Capetown: The Gallery Press, 1982. - Deluxe First Edition, #19 of 50, Signed and Numbered by David Goldblatt, Includes Letter of Provenance, Containing 71 black and white photographs and measuring approximately 11.25" x 11.5", the book is bound in rich brown leather with the titles and frontispiece stamped in gold gilt. The book has been signed and numbered (19 of 50) by David Goldblatt on the title page. The condition of the book is FINE with the leather boards being FINE - with very minimal surface wear. The book is housed in a custom made slipcase. A Letter of Provenance will accompany the book. This is a very scarce signed deluxe first edition of the critically acclaimed photobook "In Boksburg" published by The Gallery Press, Capetown in 1982. There were 50 signed, numbered leather bound copies of the book issued simultaneously with the trade edition this being number 19 of 50. The book was purchased directly from Thomas Alberts the son of the publisher of The Gallery Press, Paul Alberts. A Letter of Provenance signed by Thomas Alberts concerning the limited deluxe edition will accompany the book and can be viewed along with photographs of the book at the bottom of this listing. "In Boksburg" is the portrait of a small town and its people in South Africa that became a notorious symbol of white racism in South Africa and remains one of the most disturbing photographic essays on apartheid ever published. Michael Kimmelman wrote a wonderful essay in the New York Times in 2001 that provides some insight into the significance of this work: "David Goldblatt's is his country's most distinguished photographer. His pictures recorded those in-between moments and seemingly inconsequential, visually unprepossessing things that, precisely because they are taken for granted and aren't considered unusual, tend to be the most revelatory. These are images in which the violence, suffering and protest are embedded so deeply into what can seem like nothing or nowhere that as an outsider you may not be sure at first what you are meant to see like all intelligent photographs they entail ambiguity. His photographs of Boksburg, an unremarkable middle-class white community of the kind that was proliferating in South Africa during the 1970's and its normalcy is the real point of Mr. Goldblatt's pictures, the essence of its irony: that there was, or ought to have been, nothing normal or seemingly unremarkable about the spread of such places into what was not wasteland but land seized by whites from blacks┬┐ His pictures have functioned on different levels for different people: as images whose meanings are known only to him, like all art in relation to its maker; as documents of historical accounting for his countrymen; and as independent signs nominally aided by captions. Among Mr. Goldblatt's virtues as a photographer - what distinguishes him from a propagandist - is his refusal to telegraph or beseech, not because he is morally ambivalent toward his subjects but because reality, when you live in a complicated situation, is never easy. Art, as opposed to propaganda, embraces these complications. The quality of Mr. Goldblatt's work rests on its ability to appear plain spoken and almost austere, but to sustain multiple kinds of meaning." Cited in Parr & Badgers reference work on photobooks, "The Photobook: A History". [Attributes: Hard Cover]

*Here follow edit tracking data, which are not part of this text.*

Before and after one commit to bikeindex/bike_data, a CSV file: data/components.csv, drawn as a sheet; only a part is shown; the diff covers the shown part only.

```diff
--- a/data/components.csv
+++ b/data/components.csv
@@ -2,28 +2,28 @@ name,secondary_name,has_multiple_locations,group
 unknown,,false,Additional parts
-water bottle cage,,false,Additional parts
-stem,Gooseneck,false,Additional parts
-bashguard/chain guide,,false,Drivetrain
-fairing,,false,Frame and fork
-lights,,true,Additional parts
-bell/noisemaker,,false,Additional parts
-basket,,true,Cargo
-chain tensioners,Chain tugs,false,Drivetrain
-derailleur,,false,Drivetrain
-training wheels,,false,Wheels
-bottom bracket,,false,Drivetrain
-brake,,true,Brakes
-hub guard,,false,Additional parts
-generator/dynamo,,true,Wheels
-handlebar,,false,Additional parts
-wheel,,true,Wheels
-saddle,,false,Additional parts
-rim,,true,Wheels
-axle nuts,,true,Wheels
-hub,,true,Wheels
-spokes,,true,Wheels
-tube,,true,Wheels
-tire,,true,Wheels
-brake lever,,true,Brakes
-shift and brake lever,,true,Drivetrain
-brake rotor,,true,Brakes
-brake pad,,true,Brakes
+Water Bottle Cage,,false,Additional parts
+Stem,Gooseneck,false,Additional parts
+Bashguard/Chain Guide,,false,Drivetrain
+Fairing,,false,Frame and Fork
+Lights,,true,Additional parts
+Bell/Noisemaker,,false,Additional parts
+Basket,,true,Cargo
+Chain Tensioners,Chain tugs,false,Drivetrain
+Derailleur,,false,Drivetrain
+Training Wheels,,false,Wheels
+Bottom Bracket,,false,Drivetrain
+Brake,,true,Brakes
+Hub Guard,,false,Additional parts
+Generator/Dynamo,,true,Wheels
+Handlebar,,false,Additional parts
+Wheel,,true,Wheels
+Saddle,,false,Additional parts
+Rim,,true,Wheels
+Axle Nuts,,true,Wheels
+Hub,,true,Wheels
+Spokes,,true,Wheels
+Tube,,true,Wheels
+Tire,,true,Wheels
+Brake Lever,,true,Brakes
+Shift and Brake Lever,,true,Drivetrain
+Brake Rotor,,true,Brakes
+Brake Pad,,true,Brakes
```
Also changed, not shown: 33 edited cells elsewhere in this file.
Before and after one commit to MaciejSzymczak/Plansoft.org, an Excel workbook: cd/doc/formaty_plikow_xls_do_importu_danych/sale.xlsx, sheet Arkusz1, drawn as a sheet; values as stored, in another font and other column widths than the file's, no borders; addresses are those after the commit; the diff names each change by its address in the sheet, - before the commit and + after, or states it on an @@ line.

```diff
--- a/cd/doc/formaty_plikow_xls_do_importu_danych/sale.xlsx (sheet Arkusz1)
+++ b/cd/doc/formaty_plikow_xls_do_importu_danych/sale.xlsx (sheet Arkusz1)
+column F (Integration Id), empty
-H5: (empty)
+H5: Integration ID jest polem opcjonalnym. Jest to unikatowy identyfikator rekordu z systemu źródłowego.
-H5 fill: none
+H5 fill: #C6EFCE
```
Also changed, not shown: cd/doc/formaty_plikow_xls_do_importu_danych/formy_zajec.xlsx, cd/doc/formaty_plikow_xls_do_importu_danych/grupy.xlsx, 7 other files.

      [Bookseller: D&D Galleries - ABAA]
Last Found On: 2018-02-26           Check availability:      AbeBooks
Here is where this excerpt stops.